John Marshall, MD: On the overall side?

Shubham Pant, MD: On overall. When it said plenary—it’s coming out—I was excited. I was very excited about it. Maybe I should have tempered my enthusiasm just a little bit. I think the disease-free survival was 3.6 months’ improvement. That’s great for our patients, because I think we can give them a chemotherapy break and put them on this.

However, the tempering part was the overall survival. There was no overall survival benefit. Granted, there was a 15% crossover. Fifteen percent of patients did get a PARP inhibitor. But maybe in my mind, I looked at the ovarian data, and if you see those curves for overall survival, they are much further apart. When I looked at the overall survival curves this morning, that was a little disappointing to me.

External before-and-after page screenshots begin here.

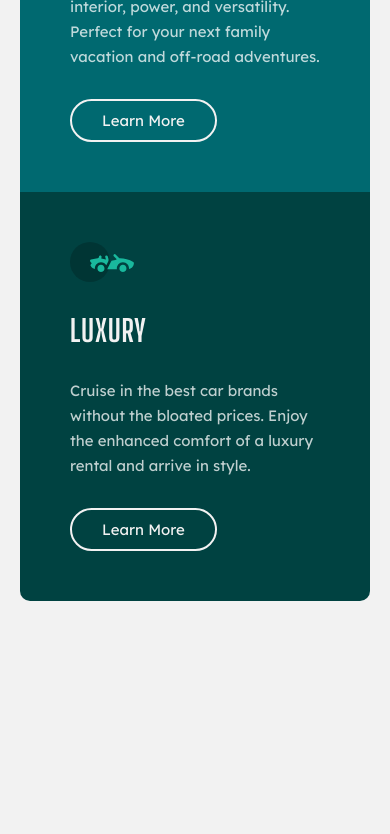
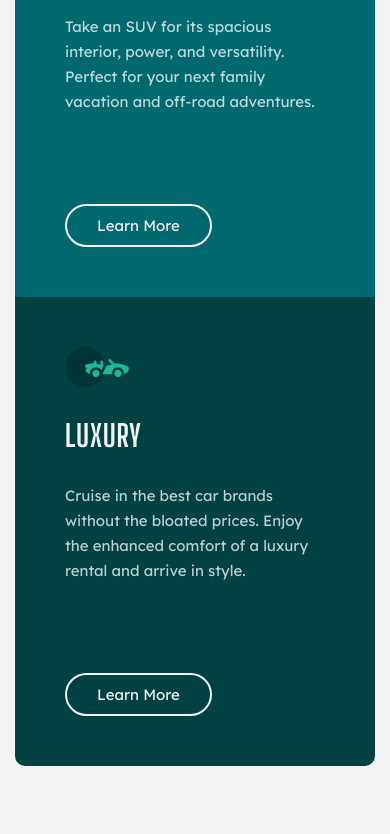
Before and after one commit to rachderossi/front-end-projects, a plain HTML site: page 3-column-preview-card/web/index.html in a window 390 px wide. Shown: the part 746-1580 px from the top of the page. Before the commit the page ends 1467 px from the top, so only its background shows below. Drawn offline with Linux system fonts and the light colour scheme.

Commit message:
Add files via upload

```diff
--- a/3-column-preview-card/web/css/style.css
+++ b/3-column-preview-card/web/css/style.css
@@ -10,7 +10,6 @@ a {
 }
 
 body {
-  margin: 50px 100px 50px 100px;
   font-family: "Big Shoulders Display", Arial, Helvetica, sans-serif;
   font-size: 15px;
   background: hsl(0, 0%, 95%);
@@ -32,11 +31,12 @@ img {
 .container {
   display: flex;
   flex-wrap: wrap;
-  padding: 160px;
+  padding: 0px 0px;
+  margin: 260px;
 }
 
 .container-item {
-  flex: 1 1 260px; /* 1 260px ajusta em outros navegadores */
+  flex: 1 1 260px;
   padding: 50px 50px 50px 50px;
   margin: 0px;
 }
@@ -112,78 +112,41 @@ img {
   border-color: hsl(0, 0%, 95%);
 }
 
-@media (max-width: 1299px) {
+@media screen and (min-width: 1040px) and (max-width: 1316px) {
   .sedans {
-    background-color: hsl(31, 77%, 52%);
-    border-top-left-radius: 10px;
-    border-top-right-radius: 0px;
     border-bottom-left-radius: 0px;
   }
 
   .suvs {
-    background-color: hsl(184, 100%, 22%);
     border-top-right-radius: 10px;
   }
 
   .luxury {
-    background-color: hsl(179, 100%, 13%);
     border-top-right-radius: 0px;
-    border-bottom-left-radius: 0px;
-    border-bottom-right-radius: 10px;
+    border-bottom-left-radius: 10px;
   }
 }
 
-@media (max-width: 1039px) {
+@media (max-width: 1056px) {
+  .container {
+    flex-direction: column;
+    padding: 90px 0px;
+    margin: 15px;
+  }
+
   .sedans {
-    background-color: hsl(31, 77%, 52%);
     border-top-left-radius: 10px;
     border-top-right-radius: 10px;
     border-bottom-left-radius: 0px;
   }
 
   .suvs {
-    background-color: hsl(184, 100%, 22%);
     border-top-right-radius: 0px;
   }
 
   .luxury {
-    background-color: hsl(179, 100%, 13%);
     border-top-right-radius: 0px;
     border-bottom-left-radius: 10px;
     border-bottom-right-radius: 10px;
   }
 }
-
-@media (max-width: 800px) {
-  body {
-    margin: 60px 20px 60px 20px;
-  }
-
-  .container {
-    display: block;
-    padding: 60px 0px 60px 0px;
-  }
-
-  .container-item p {
-    margin: 30px 0 30px 0;
-  }
-
-  .sedans {
-    background-color: hsl(31, 77%, 52%);
-    border-top-left-radius: 10px;
-    border-top-right-radius: 10px;
-    border-bottom-left-radius: 0px;
-  }
-
-  .suvs {
-    background-color: hsl(184, 100%, 22%);
-    border-top-right-radius: 0px;
-  }
-
-  .luxury {
-    background-color: hsl(179, 100%, 13%);
-    border-top-right-radius: 0px;
-    border-bottom-left-radius: 10px;
-    border-bottom-right-radius: 10px;
-  }
-}
```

That doesn’t take away from the fact that we need more studies like this to identify this patient population—screen 3000 patients, but find that 5% of these patients who can really benefit. I think it opens the door for further combination studies. How do you target it better, and where can we go from here? I’m very optimistic.

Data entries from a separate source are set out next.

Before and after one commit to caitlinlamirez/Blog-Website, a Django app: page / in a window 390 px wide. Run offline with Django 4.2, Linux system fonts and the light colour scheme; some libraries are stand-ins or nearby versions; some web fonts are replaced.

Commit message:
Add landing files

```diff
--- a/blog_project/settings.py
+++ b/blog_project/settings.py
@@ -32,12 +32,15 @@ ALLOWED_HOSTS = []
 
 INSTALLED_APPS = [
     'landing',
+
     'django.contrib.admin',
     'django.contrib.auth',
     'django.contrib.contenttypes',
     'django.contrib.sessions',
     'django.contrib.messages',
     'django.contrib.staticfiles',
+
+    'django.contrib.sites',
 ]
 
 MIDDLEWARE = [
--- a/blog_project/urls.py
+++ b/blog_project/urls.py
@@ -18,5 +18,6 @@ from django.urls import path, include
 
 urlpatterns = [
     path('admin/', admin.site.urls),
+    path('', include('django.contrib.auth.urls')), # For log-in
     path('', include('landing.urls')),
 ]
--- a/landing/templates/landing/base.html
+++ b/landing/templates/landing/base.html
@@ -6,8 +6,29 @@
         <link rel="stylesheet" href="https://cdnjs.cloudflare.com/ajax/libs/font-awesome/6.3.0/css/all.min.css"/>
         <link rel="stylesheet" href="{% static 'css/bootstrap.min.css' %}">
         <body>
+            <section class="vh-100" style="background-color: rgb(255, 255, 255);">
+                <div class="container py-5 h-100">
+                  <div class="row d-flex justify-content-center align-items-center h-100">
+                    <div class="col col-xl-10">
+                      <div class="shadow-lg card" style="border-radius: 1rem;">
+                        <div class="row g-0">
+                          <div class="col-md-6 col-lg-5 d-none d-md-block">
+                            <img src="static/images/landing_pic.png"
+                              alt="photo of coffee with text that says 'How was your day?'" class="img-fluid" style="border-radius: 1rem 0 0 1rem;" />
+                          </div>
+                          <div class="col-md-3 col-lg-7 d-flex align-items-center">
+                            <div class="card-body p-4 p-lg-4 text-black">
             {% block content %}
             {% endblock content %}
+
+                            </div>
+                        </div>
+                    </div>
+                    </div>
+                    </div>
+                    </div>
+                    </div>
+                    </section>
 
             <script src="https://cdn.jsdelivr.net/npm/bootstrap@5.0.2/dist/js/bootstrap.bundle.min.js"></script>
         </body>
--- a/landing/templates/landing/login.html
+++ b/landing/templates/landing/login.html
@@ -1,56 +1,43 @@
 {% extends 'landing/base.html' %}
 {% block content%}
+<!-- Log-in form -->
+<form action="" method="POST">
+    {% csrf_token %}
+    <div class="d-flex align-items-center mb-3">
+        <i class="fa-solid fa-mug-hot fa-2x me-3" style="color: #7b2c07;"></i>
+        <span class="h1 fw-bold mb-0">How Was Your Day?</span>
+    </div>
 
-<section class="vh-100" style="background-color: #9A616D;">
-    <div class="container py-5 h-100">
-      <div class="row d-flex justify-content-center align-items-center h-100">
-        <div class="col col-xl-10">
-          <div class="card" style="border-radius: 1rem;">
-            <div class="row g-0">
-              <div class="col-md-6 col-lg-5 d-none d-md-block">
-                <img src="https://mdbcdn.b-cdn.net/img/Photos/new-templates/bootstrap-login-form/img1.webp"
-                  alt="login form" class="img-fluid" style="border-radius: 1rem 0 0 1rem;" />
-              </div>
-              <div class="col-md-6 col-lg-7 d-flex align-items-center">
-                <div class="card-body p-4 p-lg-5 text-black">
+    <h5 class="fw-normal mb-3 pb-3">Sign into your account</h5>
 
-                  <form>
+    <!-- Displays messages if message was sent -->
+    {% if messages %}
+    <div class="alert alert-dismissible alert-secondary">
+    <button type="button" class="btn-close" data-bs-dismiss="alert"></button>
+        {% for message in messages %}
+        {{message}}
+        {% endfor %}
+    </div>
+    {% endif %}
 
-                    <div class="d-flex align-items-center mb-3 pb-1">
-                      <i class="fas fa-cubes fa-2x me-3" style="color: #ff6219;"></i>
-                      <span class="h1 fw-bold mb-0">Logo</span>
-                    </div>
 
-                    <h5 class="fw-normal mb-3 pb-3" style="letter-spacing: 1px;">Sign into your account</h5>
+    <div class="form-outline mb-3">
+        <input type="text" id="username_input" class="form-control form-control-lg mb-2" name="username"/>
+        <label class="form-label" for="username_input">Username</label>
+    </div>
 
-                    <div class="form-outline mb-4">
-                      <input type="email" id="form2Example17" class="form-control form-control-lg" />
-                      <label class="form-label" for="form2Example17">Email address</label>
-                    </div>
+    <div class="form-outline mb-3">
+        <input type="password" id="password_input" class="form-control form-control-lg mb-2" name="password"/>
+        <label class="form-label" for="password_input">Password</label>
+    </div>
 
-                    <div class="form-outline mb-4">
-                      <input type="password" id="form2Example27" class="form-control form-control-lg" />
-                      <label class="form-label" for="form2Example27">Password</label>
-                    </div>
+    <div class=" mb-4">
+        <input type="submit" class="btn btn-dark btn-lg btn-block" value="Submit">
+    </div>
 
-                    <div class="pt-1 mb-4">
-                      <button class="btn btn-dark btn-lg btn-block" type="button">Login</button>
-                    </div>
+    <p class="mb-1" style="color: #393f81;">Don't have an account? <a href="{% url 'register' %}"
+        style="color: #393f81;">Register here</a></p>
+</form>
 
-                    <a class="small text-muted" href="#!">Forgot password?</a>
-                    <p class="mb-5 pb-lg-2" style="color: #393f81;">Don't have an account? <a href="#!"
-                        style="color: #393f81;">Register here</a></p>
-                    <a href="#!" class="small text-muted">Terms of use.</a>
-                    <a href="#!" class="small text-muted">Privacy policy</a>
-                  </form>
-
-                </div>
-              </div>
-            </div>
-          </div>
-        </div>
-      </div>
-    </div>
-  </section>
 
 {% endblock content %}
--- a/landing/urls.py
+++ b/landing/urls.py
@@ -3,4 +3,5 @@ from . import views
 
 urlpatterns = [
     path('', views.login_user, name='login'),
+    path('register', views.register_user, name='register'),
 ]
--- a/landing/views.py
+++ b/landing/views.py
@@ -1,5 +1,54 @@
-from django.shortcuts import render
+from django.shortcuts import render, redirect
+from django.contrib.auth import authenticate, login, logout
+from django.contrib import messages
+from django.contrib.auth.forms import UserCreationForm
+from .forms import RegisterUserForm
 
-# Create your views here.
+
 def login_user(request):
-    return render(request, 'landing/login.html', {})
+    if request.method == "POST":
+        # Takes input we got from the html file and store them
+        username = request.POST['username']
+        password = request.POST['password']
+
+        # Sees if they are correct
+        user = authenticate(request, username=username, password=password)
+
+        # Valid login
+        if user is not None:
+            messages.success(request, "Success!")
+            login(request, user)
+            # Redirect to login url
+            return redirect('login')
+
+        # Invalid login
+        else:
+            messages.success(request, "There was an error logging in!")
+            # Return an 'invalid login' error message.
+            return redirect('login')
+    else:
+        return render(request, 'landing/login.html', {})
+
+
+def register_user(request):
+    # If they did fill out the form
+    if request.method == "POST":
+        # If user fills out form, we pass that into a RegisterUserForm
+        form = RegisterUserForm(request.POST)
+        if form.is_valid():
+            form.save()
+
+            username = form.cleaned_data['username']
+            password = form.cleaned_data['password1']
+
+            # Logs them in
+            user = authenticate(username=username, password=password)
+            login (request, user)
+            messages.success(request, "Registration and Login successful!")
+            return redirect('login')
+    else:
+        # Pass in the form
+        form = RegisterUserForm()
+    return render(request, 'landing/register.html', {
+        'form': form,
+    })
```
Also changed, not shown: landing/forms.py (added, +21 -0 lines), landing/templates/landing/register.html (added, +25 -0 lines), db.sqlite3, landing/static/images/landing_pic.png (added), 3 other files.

John Marshall, MD: Allyson, do you think this brings forward a new trial design in pancreatic cancer? I think this is very bold to have a placebo, no-treatment arm, even though it was 3-to-2 randomization and responders in frontline as maintenance. As not only an outstanding investigator but a patient advocate, what’s the take on that side?

Allyson Ocean, MD: I also think that’s the reason why it didn’t accrue so well. People in the BRCA community knew that they could get this off-label.

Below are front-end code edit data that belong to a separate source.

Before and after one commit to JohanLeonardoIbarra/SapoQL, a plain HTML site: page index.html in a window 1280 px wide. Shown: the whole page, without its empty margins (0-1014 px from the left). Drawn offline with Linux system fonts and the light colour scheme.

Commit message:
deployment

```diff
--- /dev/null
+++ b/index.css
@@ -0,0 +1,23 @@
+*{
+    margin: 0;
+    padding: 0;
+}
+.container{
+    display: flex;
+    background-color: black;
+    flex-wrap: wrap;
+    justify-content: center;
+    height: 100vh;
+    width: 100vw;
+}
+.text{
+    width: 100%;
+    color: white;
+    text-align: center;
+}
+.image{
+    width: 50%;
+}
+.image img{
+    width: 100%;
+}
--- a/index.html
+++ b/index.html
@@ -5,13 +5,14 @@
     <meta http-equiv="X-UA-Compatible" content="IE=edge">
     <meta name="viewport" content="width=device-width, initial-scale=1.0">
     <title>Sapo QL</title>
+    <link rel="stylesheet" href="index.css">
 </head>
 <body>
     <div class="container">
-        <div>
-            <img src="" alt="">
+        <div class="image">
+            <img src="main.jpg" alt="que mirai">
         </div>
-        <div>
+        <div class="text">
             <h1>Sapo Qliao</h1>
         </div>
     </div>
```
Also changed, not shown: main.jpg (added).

John Marshall, MD: You could get 1, right?

Allyson Ocean, MD: You could get 1 off-label. Why would I go on placebo?

John Marshall, MD: Even more evidence is that once you progress, they’re very hard to recapture. You need to kind of catch them while they’re down.

Allyson Ocean, MD: Right. To point out, though, remember that all the patients got 4 months of chemotherapy first. In the PARP arm, the survival time was over a year of disease, and the survival data were only less than half mature, so we may see something more come out of this.

Shubham Pant, MD: I’m hoping.

Allyson Ocean, MD: Yes, hopefully.

John Marshall, MD: It’s back to this predictive versus prognostic…

Allyson Ocean, MD: I feel that where the trial should go now, in this population, is, how can we harness the DDR [DNA damage response] pathway even more using combinations with chemotherapy and immunotherapy or even vaccines?

John Marshall, MD: As GI [gastrointestinal] oncologists, this is kind of a new drug class for us. I know our community partners use these things a lot, but they’re not all the same, and they’re not easy to combine with chemotherapy. It’s 1 of the reasons why these drugs are being isolated as single agents. They don’t really play well with some of our other drugs, so there are other ones to come in this space.

Paul Oberstein, MD: Even the patients who got placebo had a really good survival, and that sort of argues that maybe it is OK to stop everything, which is something I would have never done. I won’t call it a placebo.

John Marshall, MD: In this group.

Paul Oberstein, MD: In a group that’s BRCA-mutated that has done well, it might be safe to take 3 months off.

Allyson Ocean, MD: Right.

Shubham Pant, MD: That’s why we need randomized studies like this, which tell us exactly what the data are.

Transcript Edited for Clarity

Related Videos
Pamela L. Kunz, MD, associate professor, internal medicine (medical oncology), Yale School of Medicine; director, Center for Gastrointestinal (GI) Cancers, chief, GI Medical Oncology, Smilow Cancer Hospital, Yale Cancer Center
Suneel Kamath, MD
Suneel Kamath, MD
Jennifer R. Eads, MD, physician lead, GI Cancer Research, director, National Clinical Trials Network, Abramson Cancer Center, University of Pennsylvania, associate professor, clinical medicine (hematology-oncology), Penn Medicine, Perelman Center for Advanced Medicine
Olivia Aranha, MD, PhD
Michael Iglesia, MD, PhD
Petros Grivas, MD, PhD; and Chandler Park, MD, MSc, FACP
Arndt Vogel, MD
Daniel M. Halperin, MD, associate professor, Department of Gastrointestinal Medical Oncology, Division of Cancer Medicine, The University of Texas MD Anderson Cancer Center
Haeseong Park, MD, MPH